Of all the available wake boarding centers in the country, CWC remains the most popular due to its strategic location, as well as good planning from its owners and the local government.

You can go there by land via a 12-hour roadtrip to Naga City from Manila or you can try the 45-minute plane ride. I suggest you take the place and reserve your energy for the sport.

I liked CWC because you see, while people troop to the center for wake boarding, the developers of CWC realizes that the complex also has to cater to the families of the athletes. When athletes go weary after a whole day of surfing, then they can try parasailing and  other water sports also inside the complex.

a lifeguard saving me after my embarrassing first try

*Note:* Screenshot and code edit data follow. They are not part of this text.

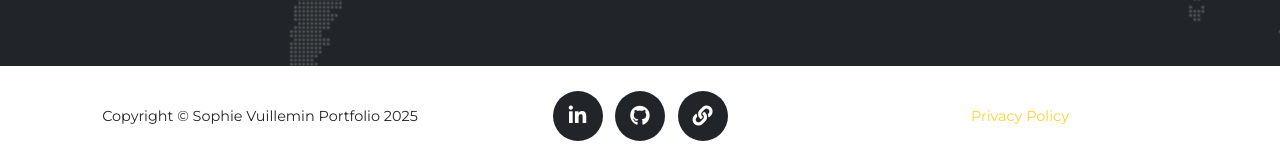
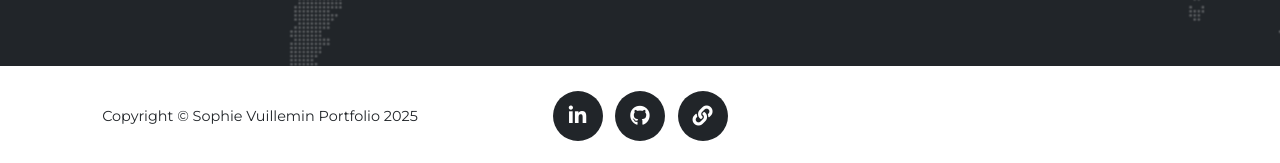
Before and after one commit to 24570335/portfolioSophieV, a Jekyll site: the page built from index.md, in a window 1280 px wide and 900 px high, scrolled down 7570 px. Shown: the part 734-897 px from the top of the window. Built offline with Jekyll 4.4.1, drawn with Linux system fonts in a browser that asks for light colours; some web fonts are replaced.

Commit message:
Update footer.html

```diff
--- a/_includes/footer.html
+++ b/_includes/footer.html
@@ -32,7 +32,7 @@
             >
           </li>
         </ul>
-      </div>
+      </div> -->
     </div>
     {% else %}
     <div class="row align-items-center">
@@ -56,7 +56,7 @@
         </ul>
       </div>
       <!-- Legal -->
-      <div class="col-md-4">
+      <!-- <div class="col-md-4">
         <ul class="list-inline quicklinks">
           <li class="list-inline-item">
             <a href="legal"
@@ -65,7 +65,7 @@
             >
           </li>
         </ul>
-      </div>
+      </div> -->
     </div>
     {% endif %}
   </div>
```
Also changed, not shown: other parts of _includes/footer.html (+1 -1 lines).
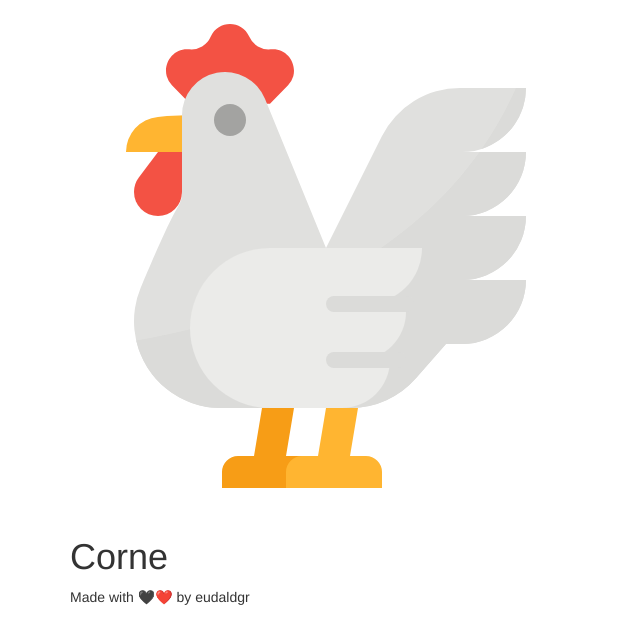
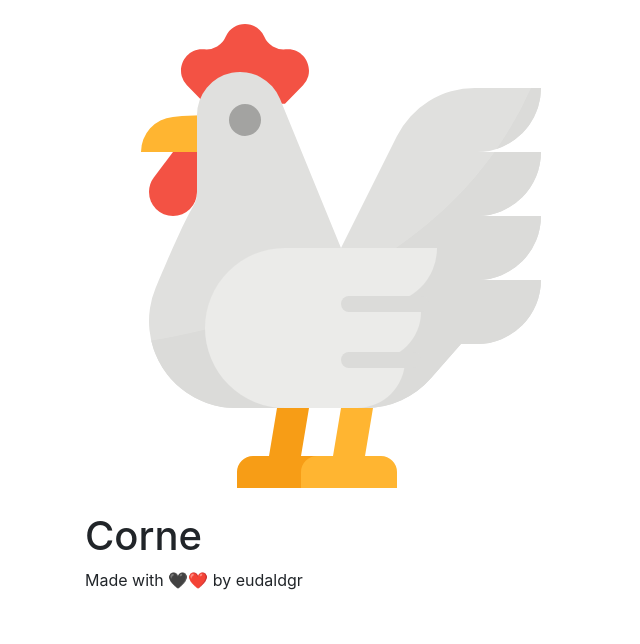
Before and after one commit to eudaldgr/corne, a Jekyll site: the page built from index.md, in a window 1280 px wide. Shown: the top 644 px of the page, without its empty margins (0-640 px from the left). Built offline with Jekyll 4.4.1, drawn with Linux system fonts in a browser that asks for light colours; nearby versions of some CDN libraries; library files that are not in the unit come from our copies.

Commit message:
add bootstrap to head

```diff
--- a/_includes/head.html
+++ b/_includes/head.html
@@ -7,5 +7,5 @@
   <title>{{ site.title }}</title>
 
   <!-- bootstrap 4.4.1 core CSS -->
-  <link href="vendor/bootstrap/css/bootstrap.min.css" rel="stylesheet">
+  <link href="assets/vendor/bootstrap/css/bootstrap.min.css" rel="stylesheet">
 </head>
```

CWC also offers a host of other amenities like billiards, a zoo and a botanical garden for people to unwind after the competitiveness of wake boarding.

Inside the complex, athletes and their families can stay in various accommodations available ranging from the very utilitarian trailers to the posh and cozy cabanas. Of course, I stayed in one of the cabanas.

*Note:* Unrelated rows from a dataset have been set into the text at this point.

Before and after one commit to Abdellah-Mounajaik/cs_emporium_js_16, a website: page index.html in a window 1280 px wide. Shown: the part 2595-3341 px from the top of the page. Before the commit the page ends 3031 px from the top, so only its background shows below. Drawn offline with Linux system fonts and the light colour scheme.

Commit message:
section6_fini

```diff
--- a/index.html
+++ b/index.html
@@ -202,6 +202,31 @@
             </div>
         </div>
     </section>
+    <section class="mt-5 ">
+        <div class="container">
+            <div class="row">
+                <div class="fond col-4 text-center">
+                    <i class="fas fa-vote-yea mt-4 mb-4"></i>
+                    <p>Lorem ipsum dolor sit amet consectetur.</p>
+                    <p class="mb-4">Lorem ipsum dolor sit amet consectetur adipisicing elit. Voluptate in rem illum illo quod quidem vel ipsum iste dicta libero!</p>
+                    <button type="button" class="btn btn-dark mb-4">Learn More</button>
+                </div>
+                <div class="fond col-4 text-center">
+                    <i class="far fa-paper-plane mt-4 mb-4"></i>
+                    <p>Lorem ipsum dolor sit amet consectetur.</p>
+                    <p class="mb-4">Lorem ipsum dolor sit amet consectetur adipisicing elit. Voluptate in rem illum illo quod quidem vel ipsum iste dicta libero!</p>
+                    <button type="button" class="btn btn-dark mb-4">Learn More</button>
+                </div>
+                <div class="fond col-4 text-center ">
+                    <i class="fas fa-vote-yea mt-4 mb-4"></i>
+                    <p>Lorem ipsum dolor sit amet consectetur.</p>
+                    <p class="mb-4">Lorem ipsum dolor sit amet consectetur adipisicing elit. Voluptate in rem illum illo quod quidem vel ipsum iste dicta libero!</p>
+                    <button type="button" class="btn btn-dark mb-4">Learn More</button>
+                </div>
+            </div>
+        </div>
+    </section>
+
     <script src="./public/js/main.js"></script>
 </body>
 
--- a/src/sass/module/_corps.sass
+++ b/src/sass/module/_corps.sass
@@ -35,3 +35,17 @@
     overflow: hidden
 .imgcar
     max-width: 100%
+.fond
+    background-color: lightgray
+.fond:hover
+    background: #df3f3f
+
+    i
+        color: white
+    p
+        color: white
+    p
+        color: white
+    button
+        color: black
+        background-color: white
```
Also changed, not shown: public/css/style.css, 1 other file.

Wake boarding is very addicting sport. Once you’ve experienced it, then there’s really no looking back.

In the past three years, I have visited CWC for at least 12 times and I think I have improved my balance and  ability to stay on top of the board.

You are actually encouraged to try knee boarding first and if you complete three revolutions without crashing into the water, that’s the ideal time for you to elevate into wake boarding. This is to get acquainted with the course and steady your balance. I know this now, but on my very first try some three years ago, I merely dismissed the suggestion and bravely tried wake boarding.

cwc (photo from cwcwaketv.com)

I managed to stay on board for only five seconds and then I crashed into the water much to my embarassment and to the delight of the crowd.

What’s even more embarrassing was the fact that a life guard actually had to swim to me and accompany to the banks of the man-made lake, to avoid being hit by professionals using the course after me. In my defense, the board is actually tied to your feet, so it’s really difficult to swim back on your own.

I went back to my camp and I was welcomed by the jeering laughter of my friends.

But rather than sulking, I put on a brave face and tried doing the knee boarding and when finally I managed to complete five revolutions, I again tried to wake board and I managed to stay 12 seconds. I tried for five more tries and on my last attempt, I finally managed to stay on board for the entire revolution.

Granted, I never tried doing the obstacles and the aerial acrobatics but completing one round is just too great.

cabana (photo from cwcwaketv.com)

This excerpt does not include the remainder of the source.